_Your goal_
All of the listing should be returned as written, apart from any picture in it.

_Supplied entries_

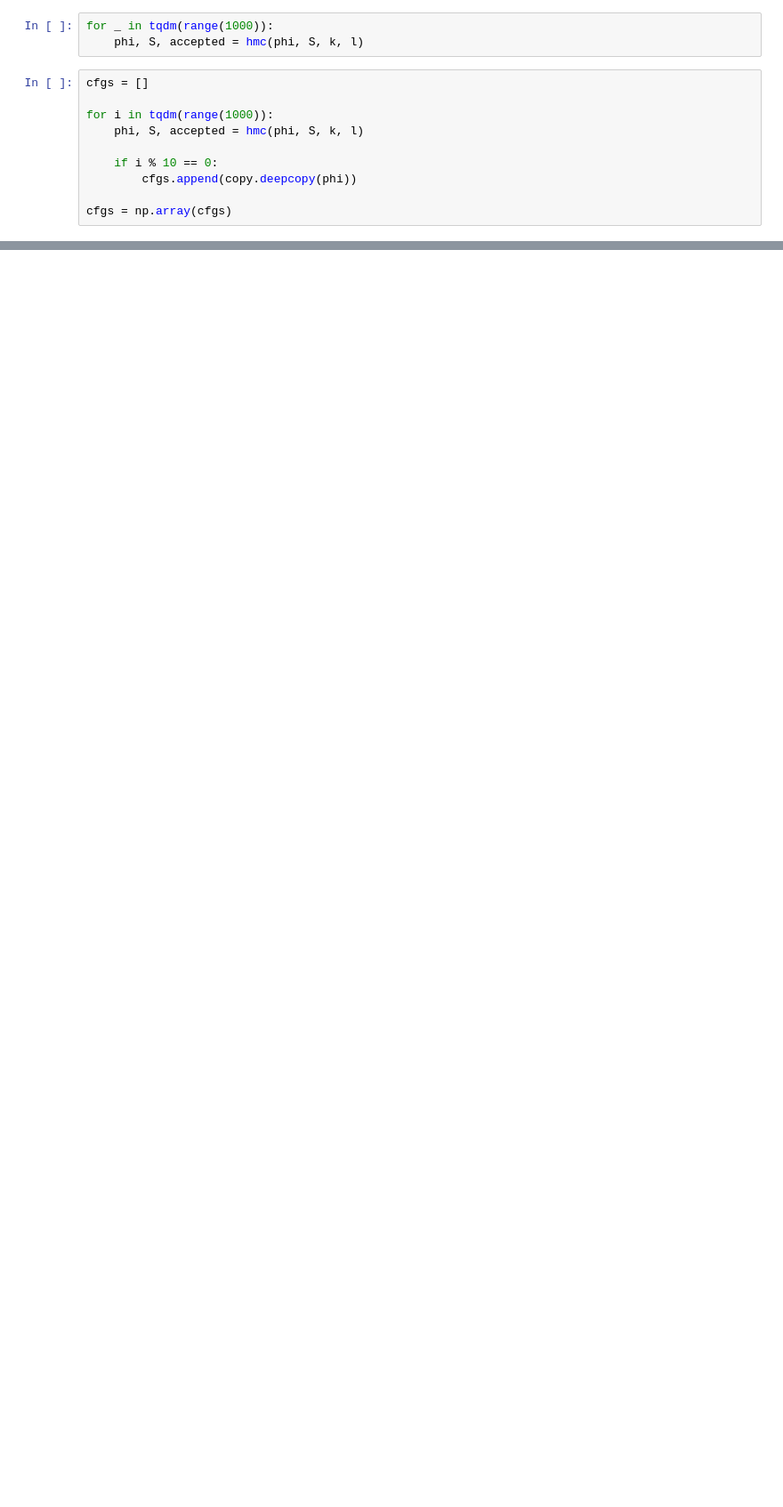
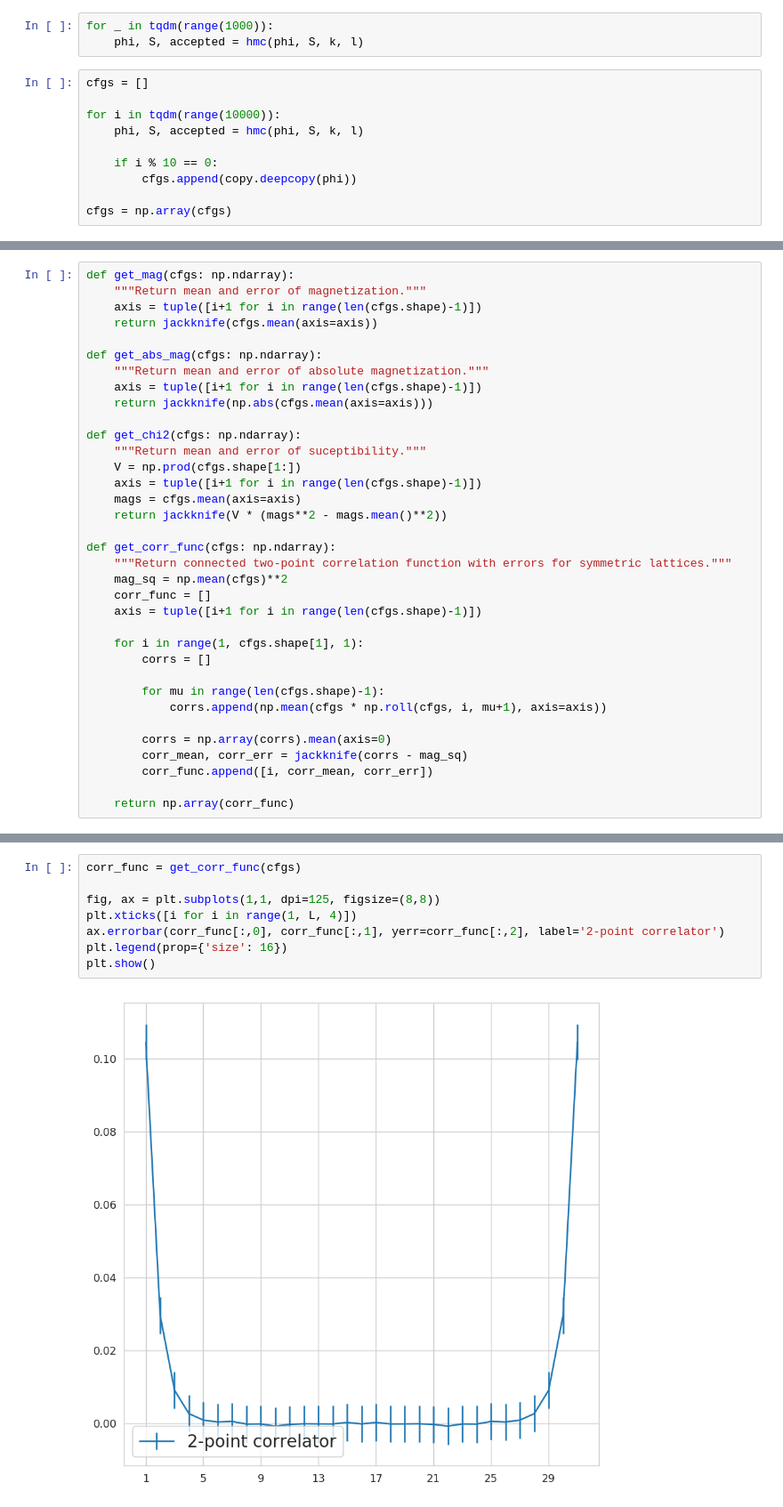
Before and after one commit to julian-urban/lattice-phi4, a Jupyter notebook: simulation.ipynb, the cells around one changed output, grey strips where cells are left out. Shown at 89% size. Drawn from its saved outputs; the diff is of its cells as text; blank space fills up the shorter version.

```diff
--- a/simulation.ipynb
+++ b/simulation.ipynb
@@ -49,7 +54,7 @@ for _ in tqdm(range(1000)):
 # %%
 cfgs = []
 
-for i in tqdm(range(1000)):
+for i in tqdm(range(10000)):
     phi, S, accepted = hmc(phi, S, k, l)
 
     if i % 10 == 0:
@@ -58,0 +77,35 @@ cfgs = np.array(cfgs)
+# %%
+def get_mag(cfgs: np.ndarray):
+    """Return mean and error of magnetization."""
+    axis = tuple([i+1 for i in range(len(cfgs.shape)-1)])
+    return jackknife(cfgs.mean(axis=axis))
+
+def get_abs_mag(cfgs: np.ndarray):
+    """Return mean and error of absolute magnetization."""
+    axis = tuple([i+1 for i in range(len(cfgs.shape)-1)])
+    return jackknife(np.abs(cfgs.mean(axis=axis)))
+
+def get_chi2(cfgs: np.ndarray):
+    """Return mean and error of suceptibility."""
+    V = np.prod(cfgs.shape[1:])
+    axis = tuple([i+1 for i in range(len(cfgs.shape)-1)])
+    mags = cfgs.mean(axis=axis)
+    return jackknife(V * (mags**2 - mags.mean()**2))
+
+def get_corr_func(cfgs: np.ndarray):
+    """Return connected two-point correlation function with errors for symmetric lattices."""
+    mag_sq = np.mean(cfgs)**2
+    corr_func = []
+    axis = tuple([i+1 for i in range(len(cfgs.shape)-1)])
+
+    for i in range(1, cfgs.shape[1], 1):
+        corrs = []
+
+        for mu in range(len(cfgs.shape)-1):
+            corrs.append(np.mean(cfgs * np.roll(cfgs, i, mu+1), axis=axis))
+
+        corrs = np.array(corrs).mean(axis=0)
+        corr_mean, corr_err = jackknife(corrs - mag_sq)
+        corr_func.append([i, corr_mean, corr_err])
+
+    return np.array(corr_func)
@@ -58,0 +124,10 @@ cfgs = np.array(cfgs)
+# %%
+corr_func = get_corr_func(cfgs)
+
+fig, ax = plt.subplots(1,1, dpi=125, figsize=(8,8))
+plt.xticks([i for i in range(1, L, 4)])
+ax.errorbar(corr_func[:,0], corr_func[:,1], yerr=corr_func[:,2], label='2-point correlator')
+plt.legend(prop={'size': 16})
+plt.show()
+# %% [output]
+[figure, added]
```
Also changed, not shown: parts of 4 cells of this notebook.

_Solution for this problem_
Before and after one commit to julian-urban/lattice-phi4, a Jupyter notebook: simulation.ipynb, the cells around one changed output, grey strips where cells are left out. Shown at 89% size. Drawn from its saved outputs; the diff is of its cells as text; blank space fills up the shorter version.

```diff
--- a/simulation.ipynb
+++ b/simulation.ipynb
@@ -49,7 +54,7 @@ for _ in tqdm(range(1000)):
 # %%
 cfgs = []
 
-for i in tqdm(range(1000)):
+for i in tqdm(range(10000)):
     phi, S, accepted = hmc(phi, S, k, l)
 
     if i % 10 == 0:
@@ -58,0 +77,35 @@ cfgs = np.array(cfgs)
+# %%
+def get_mag(cfgs: np.ndarray):
+    """Return mean and error of magnetization."""
+    axis = tuple([i+1 for i in range(len(cfgs.shape)-1)])
+    return jackknife(cfgs.mean(axis=axis))
+
+def get_abs_mag(cfgs: np.ndarray):
+    """Return mean and error of absolute magnetization."""
+    axis = tuple([i+1 for i in range(len(cfgs.shape)-1)])
+    return jackknife(np.abs(cfgs.mean(axis=axis)))
+
+def get_chi2(cfgs: np.ndarray):
+    """Return mean and error of suceptibility."""
+    V = np.prod(cfgs.shape[1:])
+    axis = tuple([i+1 for i in range(len(cfgs.shape)-1)])
+    mags = cfgs.mean(axis=axis)
+    return jackknife(V * (mags**2 - mags.mean()**2))
+
+def get_corr_func(cfgs: np.ndarray):
+    """Return connected two-point correlation function with errors for symmetric lattices."""
+    mag_sq = np.mean(cfgs)**2
+    corr_func = []
+    axis = tuple([i+1 for i in range(len(cfgs.shape)-1)])
+
+    for i in range(1, cfgs.shape[1], 1):
+        corrs = []
+
+        for mu in range(len(cfgs.shape)-1):
+            corrs.append(np.mean(cfgs * np.roll(cfgs, i, mu+1), axis=axis))
+
+        corrs = np.array(corrs).mean(axis=0)
+        corr_mean, corr_err = jackknife(corrs - mag_sq)
+        corr_func.append([i, corr_mean, corr_err])
+
+    return np.array(corr_func)
@@ -58,0 +124,10 @@ cfgs = np.array(cfgs)
+# %%
+corr_func = get_corr_func(cfgs)
+
+fig, ax = plt.subplots(1,1, dpi=125, figsize=(8,8))
+plt.xticks([i for i in range(1, L, 4)])
+ax.errorbar(corr_func[:,0], corr_func[:,1], yerr=corr_func[:,2], label='2-point correlator')
+plt.legend(prop={'size': 16})
+plt.show()
+# %% [output]
+[figure, added]
```
Also changed, not shown: parts of 4 cells of this notebook.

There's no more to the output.